(Revision comparison data)
***
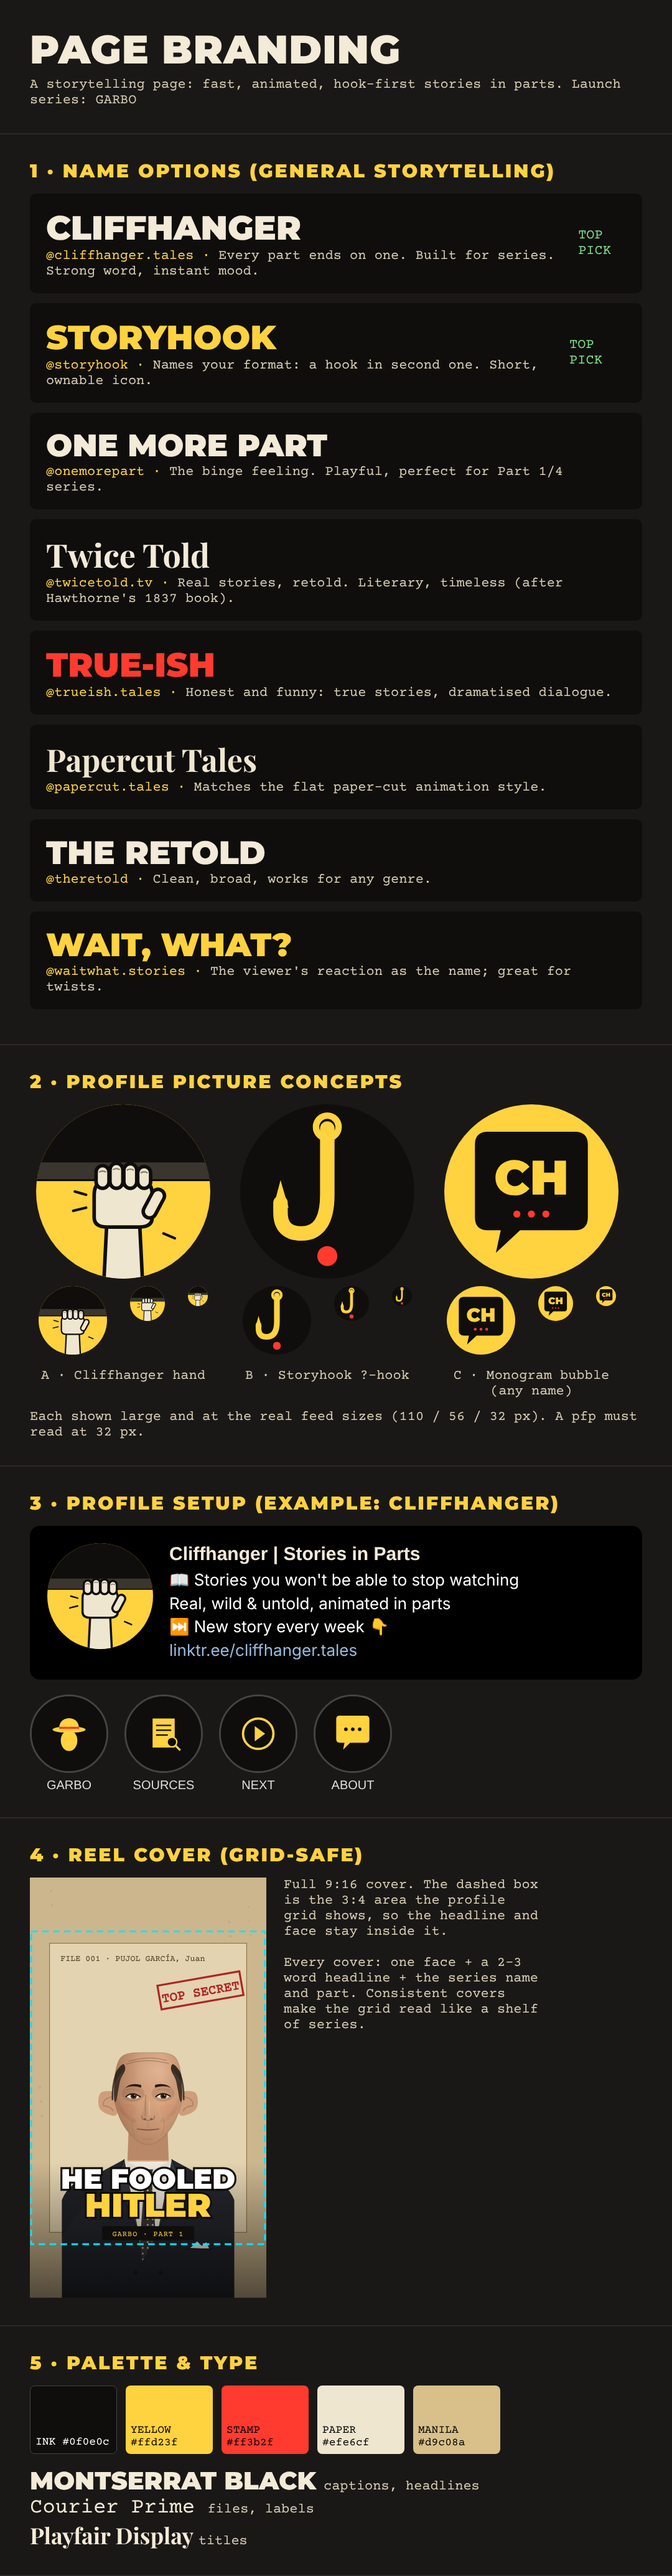
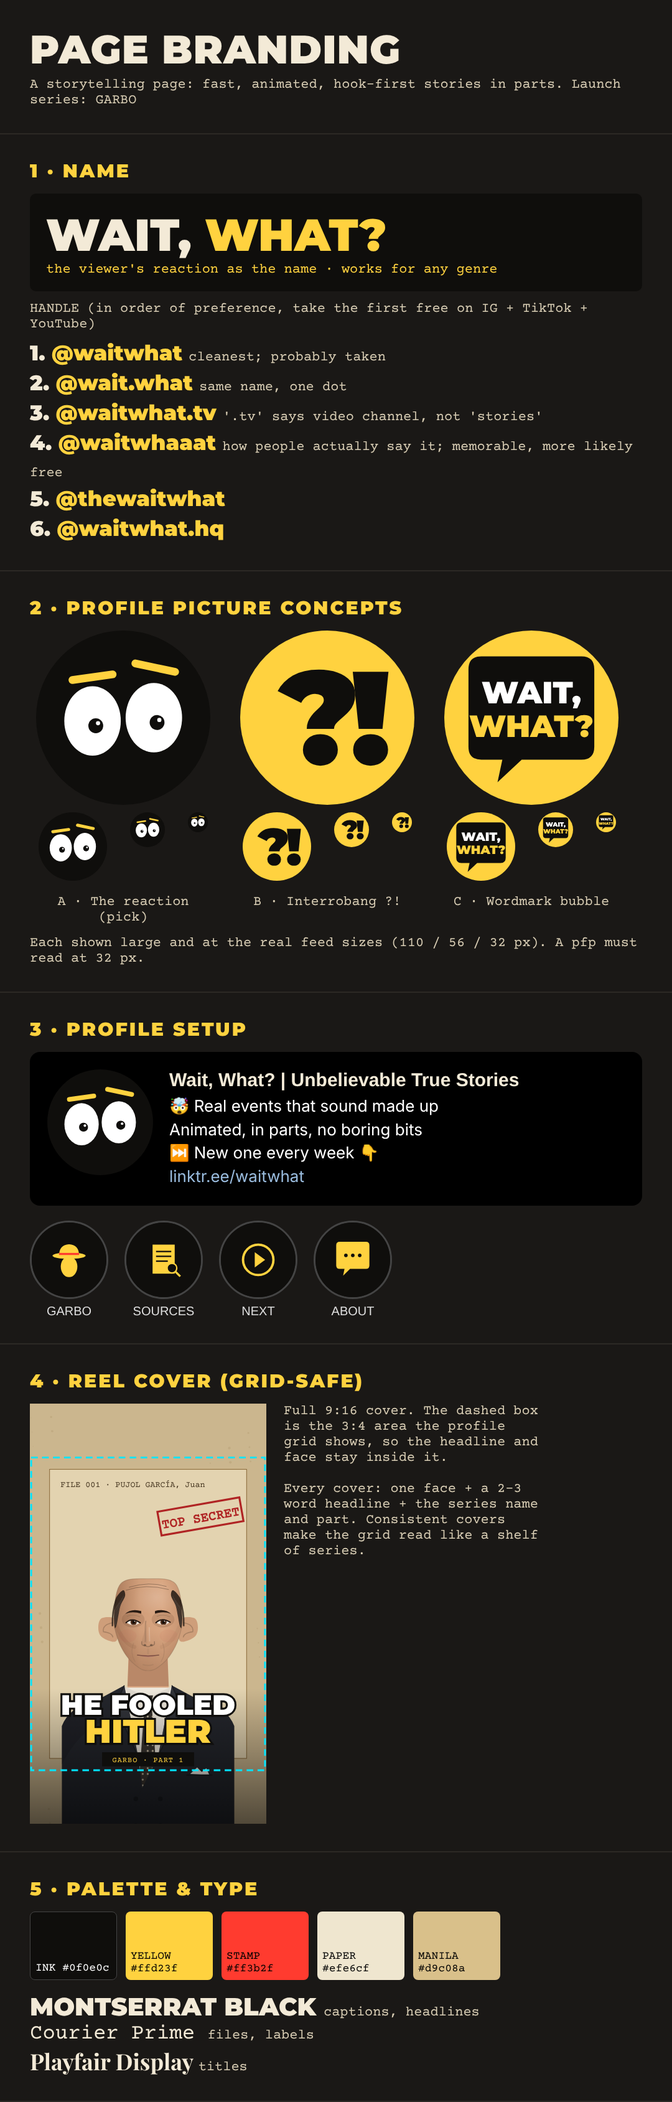
Branding v3: WAIT, WHAT?
- Handle options without 'stories' (@waitwhat, @wait.what, @waitwhat.tv,
  @waitwhaaat, @thewaitwhat, @waitwhat.hq)
- New pfp concepts built on the name: reaction eyes (pick), interrobang,
  wordmark bubble; bio and setup guide updated

Claude-Session: https://claude.ai/code/session_017ZvJXmgtdFrWXH2ng3gpYF

diff --git a/brand/board.html b/brand/board.html
@@ -20,24 +20,24 @@ h1{font:900 64px Montserrat;margin:0 0 6px;letter-spacing:1px} h2{font:900 30px 
 </style></head><body>
 <div class="sec"><h1>PAGE BRANDING</h1><div class="cap">A storytelling page: fast, animated, hook-first stories in parts. Launch series: GARBO</div></div>
 
-<div class="sec"><h2>1 · NAME OPTIONS (GENERAL STORYTELLING)</h2>
- <div class="name"><div><div style="font:900 54px Montserrat">CLIFFHANGER</div><div class="tag">@cliffhanger.tales · <span style="color:#d8cdb4">Every part ends on one. Built for series. Strong word, instant mood.</span></div></div><div class=tag style=color:#7ee08a>TOP PICK</div></div>
- <div class="name"><div><div style="font:900 54px Montserrat;color:var(--yellow)">STORYHOOK</div><div class="tag">@storyhook · <span style="color:#d8cdb4">Names your format: a hook in second one. Short, ownable icon.</span></div></div><div class=tag style=color:#7ee08a>TOP PICK</div></div>
- <div class="name"><div><div style="font:900 50px Montserrat">ONE MORE PART</div><div class="tag">@onemorepart · <span style="color:#d8cdb4">The binge feeling. Playful, perfect for Part 1/4 series.</span></div></div></div>
- <div class="name"><div><div style="font:700 52px 'Playfair Display'">Twice Told</div><div class="tag">@twicetold.tv · <span style="color:#d8cdb4">Real stories, retold. Literary, timeless (after Hawthorne's 1837 book).</span></div></div></div>
- <div class="name"><div><div style="font:900 54px Montserrat;color:var(--red)">TRUE-ISH</div><div class="tag">@trueish.tales · <span style="color:#d8cdb4">Honest and funny: true stories, dramatised dialogue.</span></div></div></div>
- <div class="name"><div><div style="font:700 50px 'Playfair Display';color:var(--paper)">Papercut Tales</div><div class="tag">@papercut.tales · <span style="color:#d8cdb4">Matches the flat paper-cut animation style.</span></div></div></div>
- <div class="name"><div><div style="font:900 52px Montserrat">THE RETOLD</div><div class="tag">@theretold · <span style="color:#d8cdb4">Clean, broad, works for any genre.</span></div></div></div>
- <div class="name"><div><div style="font:900 52px Montserrat;color:var(--yellow)">WAIT, WHAT?</div><div class="tag">@waitwhat.stories · <span style="color:#d8cdb4">The viewer's reaction as the name; great for twists.</span></div></div></div>
+<div class="sec"><h2>1 · NAME</h2>
+ <div class="name"><div><div style="font:900 72px Montserrat">WAIT, <span style="color:var(--yellow)">WHAT?</span></div><div class="tag">the viewer's reaction as the name · works for any genre</div></div></div>
+ <div class="cap" style="margin:10px 0 12px">HANDLE (in order of preference, take the first free on IG + TikTok + YouTube)</div>
+ <div style="font:900 34px Montserrat;margin:6px 0">1. <span style="color:var(--yellow)">@waitwhat</span> <span class="cap">cleanest; probably taken</span></div>
+ <div style="font:900 34px Montserrat;margin:6px 0">2. <span style="color:var(--yellow)">@wait.what</span> <span class="cap">same name, one dot</span></div>
+ <div style="font:900 34px Montserrat;margin:6px 0">3. <span style="color:var(--yellow)">@waitwhat.tv</span> <span class="cap">'.tv' says video channel, not 'stories'</span></div>
+ <div style="font:900 34px Montserrat;margin:6px 0">4. <span style="color:var(--yellow)">@waitwhaaat</span> <span class="cap">how people actually say it; memorable, more likely free</span></div>
+ <div style="font:900 34px Montserrat;margin:6px 0">5. <span style="color:var(--yellow)">@thewaitwhat</span> <span class="cap"></span></div>
+ <div style="font:900 34px Montserrat;margin:6px 0">6. <span style="color:var(--yellow)">@waitwhat.hq</span> <span class="cap"></span></div>
 </div>
 
 <div class="sec"><h2>2 · PROFILE PICTURE CONCEPTS</h2><div class="row" id="pfps"></div>
  <div class="cap" style="margin-top:16px">Each shown large and at the real feed sizes (110 / 56 / 32 px). A pfp must read at 32 px.</div></div>
 
-<div class="sec"><h2>3 · PROFILE SETUP (EXAMPLE: CLIFFHANGER)</h2>
+<div class="sec"><h2>3 · PROFILE SETUP</h2>
  <div class="profile"><div id="pfpMini"></div><div>
-  <div style="font:700 30px Arial;margin-bottom:6px">Cliffhanger | Stories in Parts</div>
-  <div class="bio">📖 Stories you won't be able to stop watching<br>Real, wild &amp; untold, animated in parts<br>⏭ New story every week 👇<br><span style="color:#9bd">linktr.ee/cliffhanger.tales</span></div>
+  <div style="font:700 30px Arial;margin-bottom:6px">Wait, What? | Unbelievable True Stories</div>
+  <div class="bio">🤯 Real events that sound made up<br>Animated, in parts, no boring bits<br>⏭ New one every week 👇<br><span style="color:#9bd">linktr.ee/waitwhat</span></div>
  </div></div>
  <div class="hl" style="margin-top:24px" id="hls"></div>
 </div>

diff --git a/brand/brand.js b/brand/brand.js
@@ -47,6 +47,35 @@
     return svg(1080, 1080, g, size);
   }
 
+
+  // ---- WAIT, WHAT? concepts ----
+  // A · interrobang: the name as one glyph
+  function pfpInterrobang(size) {
+    let g = `<rect width="1080" height="1080" fill="${Y}"/>`;
+    g += `<text x="560" y="830" text-anchor="middle" font-family="Montserrat" font-weight="900" font-size="820" fill="${INK}" letter-spacing="-60">?!</text>`;
+    g += `<circle cx="760" cy="300" r="0" fill="${RED}"/>`;
+    return svg(1080, 1080, g, size);
+  }
+  // B · the reaction: two wide eyes with tiny pupils and a raised brow
+  function pfpEyes(size) {
+    let g = `<rect width="1080" height="1080" fill="${INK}"/>`;
+    for (const [cx, dy, rot] of [[350, 0, -8], [730, -20, 12]]) {
+      g += `<ellipse cx="${cx}" cy="${560 + dy}" rx="175" ry="215" fill="#fff"/>`;
+      g += `<circle cx="${cx + 20}" cy="${590 + dy}" r="46" fill="${INK}"/>`;
+      g += `<circle cx="${cx + 34}" cy="${574 + dy}" r="13" fill="#fff"/>`;
+      g += `<rect x="${cx - 150}" y="${265 + dy - (cx > 500 ? 40 : 0)}" width="300" height="48" rx="24" fill="${Y}" transform="rotate(${rot} ${cx} ${290 + dy})"/>`;
+    }
+    return svg(1080, 1080, g, size);
+  }
+  // C · wordmark bubble
+  function pfpWordmark(size) {
+    let g = `<rect width="1080" height="1080" fill="${Y}"/>`;
+    g += `<path d="M150,240 Q150,160 230,160 L850,160 Q930,160 930,240 L930,720 Q930,800 850,800 L480,800 L330,940 L360,800 L230,800 Q150,800 150,720Z" fill="${INK}"/>`;
+    g += `<text x="540" y="450" text-anchor="middle" font-family="Montserrat" font-weight="900" font-size="190" fill="#fff">WAIT,</text>`;
+    g += `<text x="540" y="660" text-anchor="middle" font-family="Montserrat" font-weight="900" font-size="190" fill="${Y}">WHAT?</text>`;
+    return svg(1080, 1080, g, size);
+  }
+
   // Highlight covers: yellow icon on ink
   const ICONS = {
     'GARBO': `<ellipse cx="540" cy="640" rx="120" ry="150" fill="${Y}"/><ellipse cx="540" cy="480" rx="240" ry="46" fill="${Y}"/><path d="M395,485 Q395,320 540,315 Q685,320 685,485Z" fill="${Y}"/><rect x="395" y="440" width="290" height="30" fill="${RED}"/>`,
@@ -74,14 +103,14 @@
     return svg(1080, 1920, `<defs><linearGradient id="cv" x1="0" y1="0" x2="0" y2="1"><stop offset="0" stop-color="#000" stop-opacity="0"/><stop offset="1" stop-color="#000" stop-opacity="0.6"/></linearGradient></defs>${g}`, size);
   }
 
-  window.BRAND = { pfpCliff, pfpHook, pfpBubble, highlight, coverPart1, HIGHLIGHTS: Object.keys(ICONS) };
+  window.BRAND = { pfpCliff, pfpHook, pfpBubble, pfpInterrobang, pfpEyes, pfpWordmark, highlight, coverPart1, HIGHLIGHTS: Object.keys(ICONS) };
 
   // ---- fill the board if present ----
   const pf = document.getElementById('pfps');
   if (pf) {
-    const opts = [['A · Cliffhanger hand', pfpCliff], ['B · Storyhook ?-hook', pfpHook], ['C · Monogram bubble (any name)', pfpBubble]];
+    const opts = [['A · The reaction (pick)', pfpEyes], ['B · Interrobang ?!', pfpInterrobang], ['C · Wordmark bubble', pfpWordmark]];
     pf.innerHTML = opts.map(([label, fn]) => `<div class="pfp">${fn(280)}<div class="small">${fn(110)}${fn(56)}${fn(32)}</div><div class="cap">${label}</div></div>`).join('');
-    document.getElementById('pfpMini').innerHTML = pfpCliff(170).replace('<svg', '<svg style="border-radius:50%"');
+    document.getElementById('pfpMini').innerHTML = pfpEyes(170).replace('<svg', '<svg style="border-radius:50%"');
     document.getElementById('hls').innerHTML = BRAND.HIGHLIGHTS.map((n) => `<div>${highlight(n, 120)}${n}</div>`).join('');
     document.getElementById('cover').innerHTML = coverPart1(380, true);
   }

diff --git a/brand/export.js b/brand/export.js
@@ -9,7 +9,7 @@ const { chromium } = require('playwright'); const path = require('path'); const 
   await p.evaluate(() => { const s = document.createElement('script'); s.src = 'brand.js'; document.body.appendChild(s); });
   await p.waitForTimeout(500);
   await p.screenshot({ path: path.join(out, 'brand_board.png'), fullPage: true });
-  const assets = [['pfp_A_cliffhanger', 'BRAND.pfpCliff(1080)', 1080, 1080], ['pfp_B_storyhook', 'BRAND.pfpHook(1080)', 1080, 1080], ['pfp_C_monogram', 'BRAND.pfpBubble(1080)', 1080, 1080],
+  const assets = [['pfp_A_reaction', 'BRAND.pfpEyes(1080)', 1080, 1080], ['pfp_B_interrobang', 'BRAND.pfpInterrobang(1080)', 1080, 1080], ['pfp_C_wordmark', 'BRAND.pfpWordmark(1080)', 1080, 1080],
     ['cover_part1', 'BRAND.coverPart1(1080,false)', 1080, 1920]].concat(
     ['GARBO', 'SOURCES', 'NEXT', 'ABOUT'].map(n => [`highlight_${n.replace(' ', '').toLowerCase()}`, `BRAND.highlight(${JSON.stringify(n)},1080)`, 1080, 1080]));
   for (const [name, expr, w, h] of assets) {

diff --git a/brand/BRANDING.md b/brand/BRANDING.md
@@ -9,60 +9,62 @@ Visual board: `export/brand_board.png`. All assets: `export/`. Regenerate with
 
 ---
 
-## 1. Name
+## 1. Name: WAIT, WHAT?
 
-| Name | Handle idea | Why |
+Chosen. The viewer's reaction is the name: it promises a twist without tying the page to
+any genre or to the word "stories".
+
+**Handle**: take the first one free on Instagram, TikTok and YouTube (same everywhere):
+
+| # | Handle | Note |
 | --- | --- | --- |
-| **CLIFFHANGER** (top pick) | `@cliffhanger.tales` | Every part ends on one; the name *is* the format. A strong word with an instant mood. Icon: a hand gripping a ledge. |
-| **STORYHOOK** (top pick) | `@storyhook` | Names the promise: a hook in second one. Short, ownable; icon: a hook shaped like a "?". |
-| ONE MORE PART | `@onemorepart` | The binge feeling; playful and made for Part 1/4 series. |
-| Twice Told | `@twicetold.tv` | Real stories, retold. Literary and timeless (after Hawthorne's 1837 *Twice-Told Tales*). |
-| TRUE-ISH | `@trueish.tales` | Honest and funny: true stories, dramatised dialogue. |
-| Papercut Tales | `@papercut.tales` | Matches the flat paper-cut animation style. |
-| THE RETOLD | `@theretold` | Clean, broad, any genre. |
-| WAIT, WHAT? | `@waitwhat.stories` | The viewer's reaction as the name; great for twists. |
+| 1 | `@waitwhat` | Cleanest; probably taken |
+| 2 | `@wait.what` | Same name with a dot |
+| 3 | `@waitwhat.tv` | ".tv" signals a video channel, not "stories" |
+| 4 | `@waitwhaaat` | How people actually say it; memorable and more likely free |
+| 5 | `@thewaitwhat` | |
+| 6 | `@waitwhat.hq` | |
 
-No large channel with these exact names showed up in a web search, but handle availability
-must be checked directly on Instagram, TikTok and YouTube. Grab the same handle on all three.
+All six are valid on all three platforms (letters, dots, underscores; 30 characters max).
+Availability must be checked by hand.
 
 ## 2. Profile picture
 
-| Concept | Read at 32 px | Fits |
+| Concept | Read at 32 px | Notes |
 | --- | --- | --- |
-| A · Cliffhanger hand | Yes: cream hand gripping a black ledge on yellow | CLIFFHANGER, ONE MORE PART |
-| B · Storyhook ?-hook | Yes: yellow hook + red dot on ink | STORYHOOK, WAIT, WHAT? |
-| C · Monogram bubble | Yes: initials in a speech bubble with "…" | Any name (swap the letters) |
+| **A · The reaction** (pick) | Yes | Two wide eyes, tiny pupils, raised yellow brows on ink. A face is recognised fastest in a feed, and it *is* the "wait, what?" feeling. Can be animated as a 0.5 s blink sting at the end of every reel. |
+| B · Interrobang ?! | Yes | Pure type, very bold on yellow. |
+| C · Wordmark bubble | Borderline | The full name in a speech bubble; best for the YouTube banner. |
 
-All three use the video palette (ink, yellow, stamp red), so the page and the reels look
-like one brand.
+Files: `export/pfp_A_reaction.png` (1080×1080). Same palette as the video captions.
 
 ## 3. Bio
 
-**Instagram** (≤150 characters), example for CLIFFHANGER:
+**Instagram** (≤150 characters):
 
 ```
-📖 Stories you won't be able to stop watching
-Real, wild & untold, animated in parts
-⏭ New story every week 👇
+🤯 Real events that sound made up
+Animated, in parts, no boring bits
+⏭ New one every week 👇
 ```
 
-- Name field (searchable): `Cliffhanger | Stories in Parts`. Instagram search indexes the name field; put the keyword there.
+- Name field (searchable): `Wait, What? | Unbelievable True Stories`. Instagram search indexes the name field; put the keyword there. The handle stays free of "stories".
 - Category: *Digital creator* or *Entertainment website*.
 - Link: one link page (Linktree / Beacons) → YouTube, TikTok, "Sources for every file".
 
-**TikTok** (≤80 characters): `Wild true stories, animated in parts. New story every week ⏭`
+**TikTok** (≤80 characters): `Real events that sound made up. Animated, in parts. New one weekly ⏭`
 
 **YouTube** channel description:
-> Stories you won't be able to stop watching: real, wild and untold, told as fast
-> animated series in parts. Every story is based on real events; dialogue is
-> dramatised. Sources are in each video's description. New story every week.
+> Real events that sound made up, told as fast animated series in parts.
+> Every episode is based on real events; dialogue is dramatised. Sources are in
+> each video's description. New one every week.
 
 ## 4. Profile setup
 
 - **Story highlights** (covers in `export/highlight_*.png`): `GARBO` (one highlight per series) · `SOURCES` (the fact sheet: real vs dramatised) · `NEXT` (polls on which story is next) · `ABOUT`.
 - **Pinned posts** (pin 3): Part 1 (the hook), the best-performing part, and a 30 s "who was Garbo" trailer cut from Parts 1–4.
 - **Grid**: every reel gets a custom cover (template: `export/cover_part1.png`). Rules: one face, a 2–3 word headline in Montserrat Black, the series name + part. Keep everything inside the central 3:4 area (1080×1440) so the grid crop never cuts it.
-- **Series naming**: `GARBO · Part 1/4`. Once the name is final, the in-video badge can carry it too (for example `CLIFFHANGER · GARBO 1/4`).
+- **Series naming**: `GARBO · Part 1/4`. Once the name is final, the in-video badge can carry it too (for example `WAIT, WHAT? · GARBO 1/4`), and the reaction eyes can blink as a 0.5 s sting on the last frame.
 
 ## 5. Captions, hashtags, posting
***
### Task objective
Your answer should consist solely of the lines above from the line with "more likely free</span></div>" to the line with "Unbelievable True Stories</div>", both included, reproduced exactly.

### Answer area
+ <div style="font:900 34px Montserrat;margin:6px 0">4. <span style="color:var(--yellow)">@waitwhaaat</span> <span class="cap">how people actually say it; memorable, more likely free</span></div>
+ <div style="font:900 34px Montserrat;margin:6px 0">5. <span style="color:var(--yellow)">@thewaitwhat</span> <span class="cap"></span></div>
+ <div style="font:900 34px Montserrat;margin:6px 0">6. <span style="color:var(--yellow)">@waitwhat.hq</span> <span class="cap"></span></div>
 </div>
 
 <div class="sec"><h2>2 · PROFILE PICTURE CONCEPTS</h2><div class="row" id="pfps"></div>
  <div class="cap" style="margin-top:16px">Each shown large and at the real feed sizes (110 / 56 / 32 px). A pfp must read at 32 px.</div></div>
 
-<div class="sec"><h2>3 · PROFILE SETUP (EXAMPLE: CLIFFHANGER)</h2>
+<div class="sec"><h2>3 · PROFILE SETUP</h2>
  <div class="profile"><div id="pfpMini"></div><div>
-  <div style="font:700 30px Arial;margin-bottom:6px">Cliffhanger | Stories in Parts</div>
-  <div class="bio">📖 Stories you won't be able to stop watching<br>Real, wild &amp; untold, animated in parts<br>⏭ New story every week 👇<br><span style="color:#9bd">linktr.ee/cliffhanger.tales</span></div>
+  <div style="font:700 30px Arial;margin-bottom:6px">Wait, What? | Unbelievable True Stories</div>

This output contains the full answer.